THE BC United Party said on Friday that Premier David Eby’s failure to establish an anti-racism hotline has raised serious concerns about the NDP’s commitment to addressing hate incidents and supporting racialized communities.
Despite the alarming increase in hate crimes and the urgent recommendations from B.C.’s Human Rights Commissioner, the government’s inaction has left communities without the necessary resources to combat racism, it added.
“Victims of hate incidents continue to suffer in silence, while racism goes unchecked,” said Richmond North Centre BC United MLA Teresa Wat, Critic for Multiculturalism, Anti-Racism Initiatives, Arts and Culture. “I find it deeply concerning to witness the inaction of the NDP government and the substantial amount of time that has elapsed since the promise of a hotline was made. Sadly, it appears that this promise may have been nothing more than a political ploy to mislead people.”
The BC United Party said that amid rising anti-Asian hate crimes and the B.C. Human Rights Commissioner’s report, which recommends the creation of a community-led, province-wide centralized reporting mechanism for hate incidents, the lack of progress in establishing the promised anti-racism hotline by the BC government is unacceptable. Despite initial enthusiasm and commitment from the NDP years ago, there has since been no progress and little to no public information on the project’s current status. The BC United Caucus has been advocating for years to create a hotline with multilingual services for British Columbians to report racist incidents.

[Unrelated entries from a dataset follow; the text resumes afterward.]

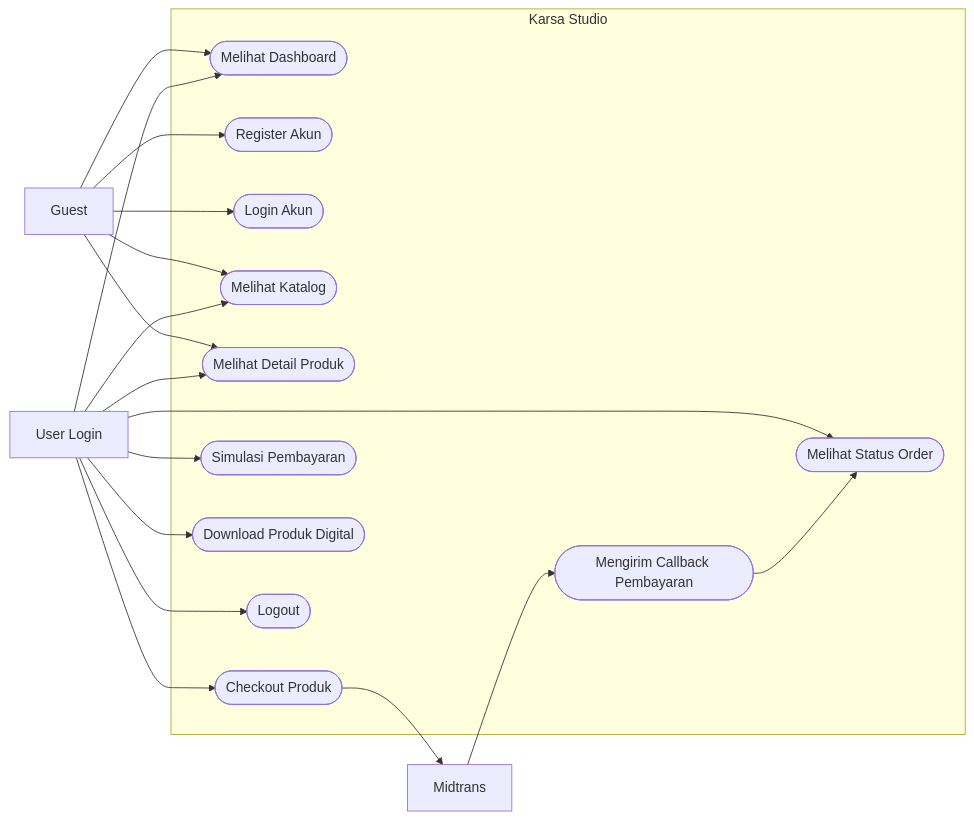
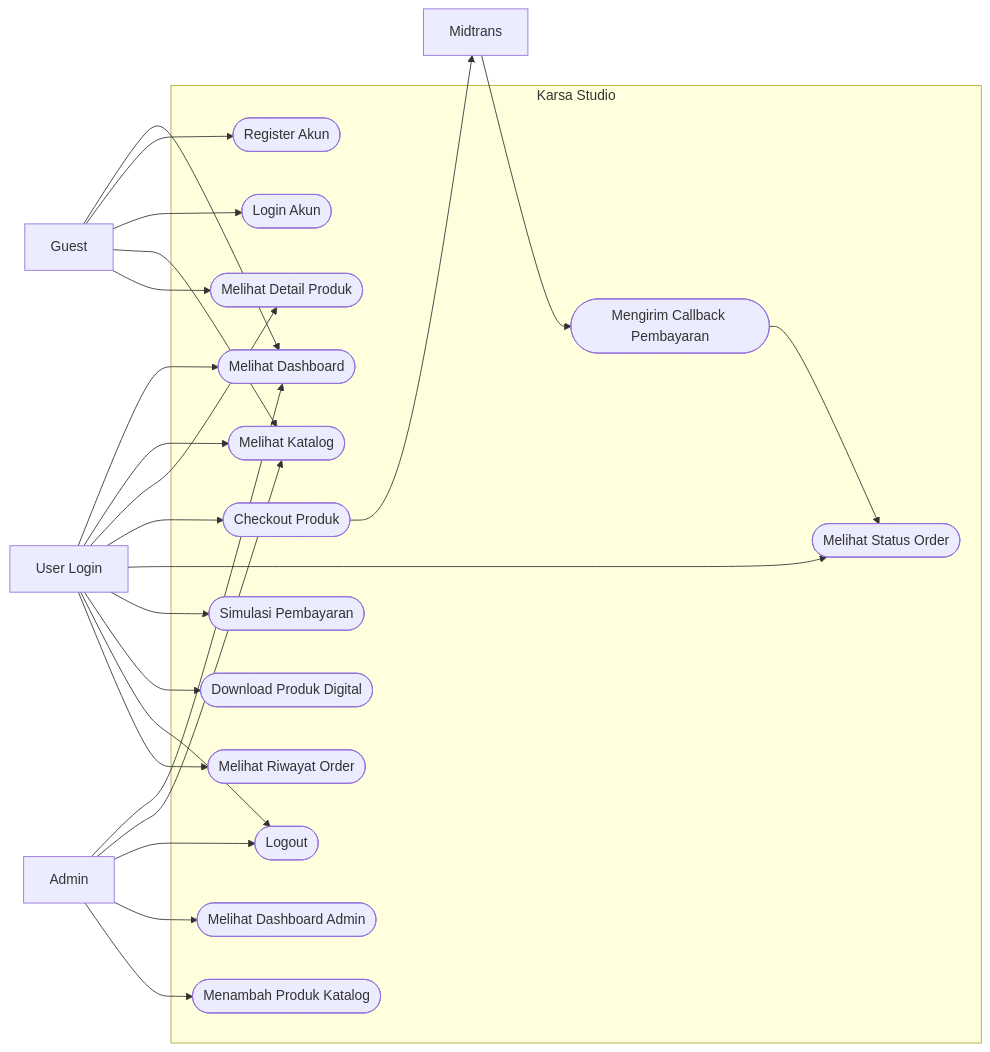
Before and after one commit to mufid1012/Laravel: the first of 7 diagrams in Project-kelompok-app/docs/UML_Karsa_Studio.md, drawn with Mermaid. The commit also changed other lines of this file and 16 other files, not shown here.

````diff
--- a/Project-kelompok-app/docs/UML_Karsa_Studio.md
+++ b/Project-kelompok-app/docs/UML_Karsa_Studio.md
@@ -9,39 +9,50 @@
 ```mermaid
 flowchart LR
     Guest["Guest"]
     User["User Login"]
+    Admin["Admin"]
     Midtrans["Midtrans"]
 
     subgraph App["Karsa Studio"]
         UC1(["Melihat Dashboard"])
         UC2(["Register Akun"])
         UC3(["Login Akun"])
         UC4(["Melihat Katalog"])
         UC5(["Melihat Detail Produk"])
         UC6(["Checkout Produk"])
         UC7(["Melihat Status Order"])
         UC8(["Simulasi Pembayaran"])
         UC9(["Download Produk Digital"])
         UC10(["Logout"])
         UC11(["Mengirim Callback Pembayaran"])
+        UC12(["Melihat Riwayat Order"])
+        UC13(["Melihat Dashboard Admin"])
+        UC14(["Menambah Produk Katalog"])
     end
 
     Guest --> UC1
     Guest --> UC2
     Guest --> UC3
     Guest --> UC4
     Guest --> UC5
 
     User --> UC1
     User --> UC4
     User --> UC5
     User --> UC6
     User --> UC7
     User --> UC8
     User --> UC9
     User --> UC10
+    User --> UC12
+
+    Admin --> UC1
+    Admin --> UC4
+    Admin --> UC10
+    Admin --> UC13
+    Admin --> UC14
 
     Midtrans --> UC11
     UC11 --> UC7
     UC6 --> Midtrans
 ```
````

“This amounts to another broken promise by Premier David Eby and confirms he is all talk and no action,” said Wat. “Abandoning this commitment sends a troubling message that the government does not take the concerns of racialized communities seriously — they deserve better.”